TRY IT:
Please copy all of the entries exactly, but drop every picture.

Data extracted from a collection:
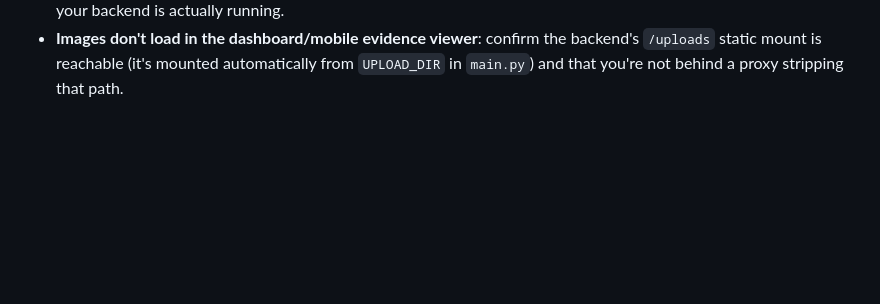
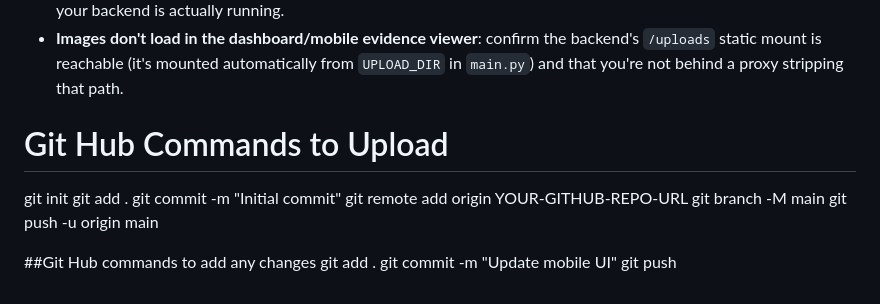
Before and after one commit to afsana10-web/Main, a Markdown page: docs/setup.md, the part around the change. Rendered like a GitHub page; blank space fills up the shorter version.

Commit message:
Update setup instructions

```diff
--- a/docs/setup.md
+++ b/docs/setup.md
@@ -153,3 +153,16 @@ frontend against this endpoint). Demo mode is also configurable via the
   the backend's `/uploads` static mount is reachable (it's mounted
   automatically from `UPLOAD_DIR` in `main.py`) and that you're not behind
   a proxy stripping that path.
+
+# Git Hub Commands to Upload
+git init
+git add .
+git commit -m "Initial commit"
+git remote add origin YOUR-GITHUB-REPO-URL
+git branch -M main
+git push -u origin main
+
+##Git Hub commands to add any changes
+git add .
+git commit -m "Update mobile UI"
+git push
```
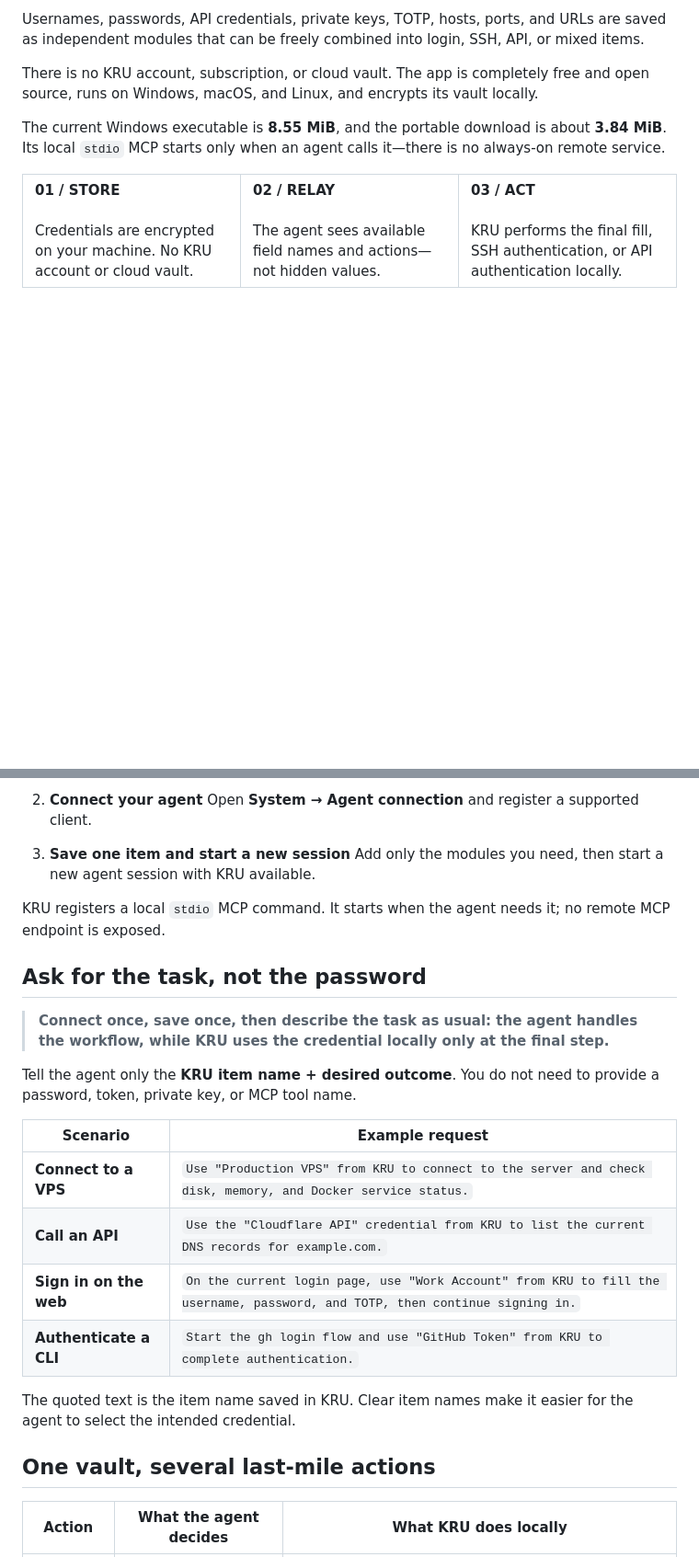
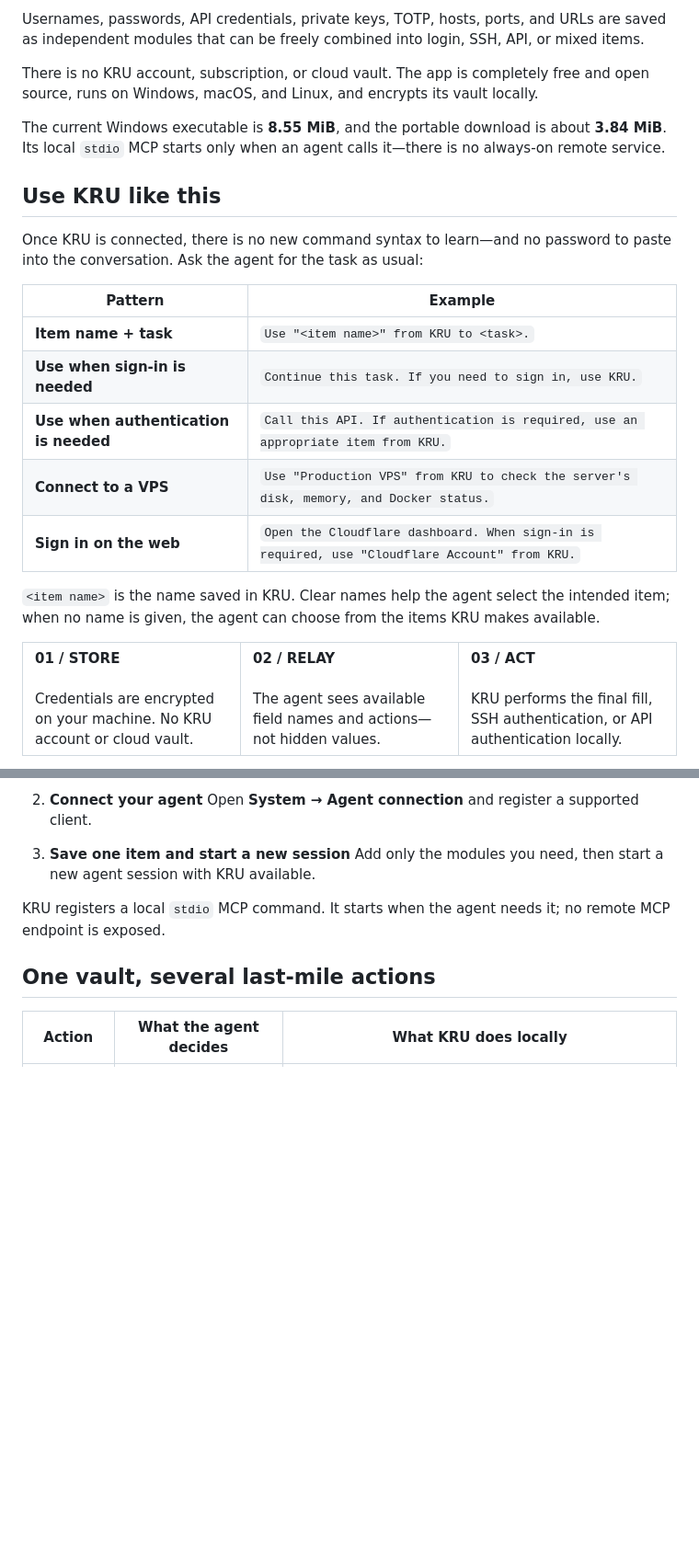
Before and after one commit to omaekumiko2-create/kru, a Markdown page: README.md, 2 parts joined by grey strips. Shown at 92% size. GitHub-like rendering; blank space fills up the shorter version.

Commit message:
Move practical prompt examples to the homepage

```diff
--- a/README.md
+++ b/README.md
@@ -30,6 +30,20 @@ There is no KRU account, subscription, or cloud vault. The app is completely fre
 
 The current Windows executable is **8.55 MiB**, and the portable download is about **3.84 MiB**. Its local `stdio` MCP starts only when an agent calls it—there is no always-on remote service.
 
+## Use KRU like this
+
+Once KRU is connected, there is no new command syntax to learn—and no password to paste into the conversation. Ask the agent for the task as usual:
+
+| Pattern | Example |
+| --- | --- |
+| **Item name + task** | `Use "<item name>" from KRU to <task>.` |
+| **Use when sign-in is needed** | `Continue this task. If you need to sign in, use KRU.` |
+| **Use when authentication is needed** | `Call this API. If authentication is required, use an appropriate item from KRU.` |
+| **Connect to a VPS** | `Use "Production VPS" from KRU to check the server's disk, memory, and Docker status.` |
+| **Sign in on the web** | `Open the Cloudflare dashboard. When sign-in is required, use "Cloudflare Account" from KRU.` |
+
+`<item name>` is the name saved in KRU. Clear names help the agent select the intended item; when no name is given, the agent can choose from the items KRU makes available.
+
 <table>
   <tr>
     <td width="33%"><strong>01 / STORE</strong><br><br>Credentials are encrypted on your machine. No KRU account or cloud vault.</td>
@@ -54,21 +68,6 @@ The current Windows executable is **8.55 MiB**, and the portable download is abo
    Add only the modules you need, then start a new agent session with KRU available.
 
 KRU registers a local `stdio` MCP command. It starts when the agent needs it; no remote MCP endpoint is exposed.
-
-## Ask for the task, not the password
-
-> **Connect once, save once, then describe the task as usual: the agent handles the workflow, while KRU uses the credential locally only at the final step.**
-
-Tell the agent only the **KRU item name + desired outcome**. You do not need to provide a password, token, private key, or MCP tool name.
-
-| Scenario | Example request |
-| --- | --- |
-| **Connect to a VPS** | `Use "Production VPS" from KRU to connect to the server and check disk, memory, and Docker service status.` |
-| **Call an API** | `Use the "Cloudflare API" credential from KRU to list the current DNS records for example.com.` |
-| **Sign in on the web** | `On the current login page, use "Work Account" from KRU to fill the username, password, and TOTP, then continue signing in.` |
-| **Authenticate a CLI** | `Start the gh login flow and use "GitHub Token" from KRU to complete authentication.` |
-
-The quoted text is the item name saved in KRU. Clear item names make it easier for the agent to select the intended credential.
 
 ## One vault, several last-mile actions
 
```
Also changed, not shown: README.zh-CN.md (+14 -15 lines).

RESPONSE BELOW:
Before and after one commit to afsana10-web/Main, a Markdown page: docs/setup.md, the part around the change. Rendered like a GitHub page; blank space fills up the shorter version.

Commit message:
Update setup instructions

```diff
--- a/docs/setup.md
+++ b/docs/setup.md
@@ -153,3 +153,16 @@ frontend against this endpoint). Demo mode is also configurable via the
   the backend's `/uploads` static mount is reachable (it's mounted
   automatically from `UPLOAD_DIR` in `main.py`) and that you're not behind
   a proxy stripping that path.
+
+# Git Hub Commands to Upload
+git init
+git add .
+git commit -m "Initial commit"
+git remote add origin YOUR-GITHUB-REPO-URL
+git branch -M main
+git push -u origin main
+
+##Git Hub commands to add any changes
+git add .
+git commit -m "Update mobile UI"
+git push
```
Before and after one commit to omaekumiko2-create/kru, a Markdown page: README.md, 2 parts joined by grey strips. Shown at 92% size. GitHub-like rendering; blank space fills up the shorter version.

Commit message:
Move practical prompt examples to the homepage

```diff
--- a/README.md
+++ b/README.md
@@ -30,6 +30,20 @@ There is no KRU account, subscription, or cloud vault. The app is completely fre
 
 The current Windows executable is **8.55 MiB**, and the portable download is about **3.84 MiB**. Its local `stdio` MCP starts only when an agent calls it—there is no always-on remote service.
 
+## Use KRU like this
+
+Once KRU is connected, there is no new command syntax to learn—and no password to paste into the conversation. Ask the agent for the task as usual:
+
+| Pattern | Example |
+| --- | --- |
+| **Item name + task** | `Use "<item name>" from KRU to <task>.` |
+| **Use when sign-in is needed** | `Continue this task. If you need to sign in, use KRU.` |
+| **Use when authentication is needed** | `Call this API. If authentication is required, use an appropriate item from KRU.` |
+| **Connect to a VPS** | `Use "Production VPS" from KRU to check the server's disk, memory, and Docker status.` |
+| **Sign in on the web** | `Open the Cloudflare dashboard. When sign-in is required, use "Cloudflare Account" from KRU.` |
+
+`<item name>` is the name saved in KRU. Clear names help the agent select the intended item; when no name is given, the agent can choose from the items KRU makes available.
+
 <table>
   <tr>
     <td width="33%"><strong>01 / STORE</strong><br><br>Credentials are encrypted on your machine. No KRU account or cloud vault.</td>
@@ -54,21 +68,6 @@ The current Windows executable is **8.55 MiB**, and the portable download is abo
    Add only the modules you need, then start a new agent session with KRU available.
 
 KRU registers a local `stdio` MCP command. It starts when the agent needs it; no remote MCP endpoint is exposed.
-
-## Ask for the task, not the password
-
-> **Connect once, save once, then describe the task as usual: the agent handles the workflow, while KRU uses the credential locally only at the final step.**
-
-Tell the agent only the **KRU item name + desired outcome**. You do not need to provide a password, token, private key, or MCP tool name.
-
-| Scenario | Example request |
-| --- | --- |
-| **Connect to a VPS** | `Use "Production VPS" from KRU to connect to the server and check disk, memory, and Docker service status.` |
-| **Call an API** | `Use the "Cloudflare API" credential from KRU to list the current DNS records for example.com.` |
-| **Sign in on the web** | `On the current login page, use "Work Account" from KRU to fill the username, password, and TOTP, then continue signing in.` |
-| **Authenticate a CLI** | `Start the gh login flow and use "GitHub Token" from KRU to complete authentication.` |
-
-The quoted text is the item name saved in KRU. Clear item names make it easier for the agent to select the intended credential.
 
 ## One vault, several last-mile actions
 
```
Also changed, not shown: README.zh-CN.md (+14 -15 lines).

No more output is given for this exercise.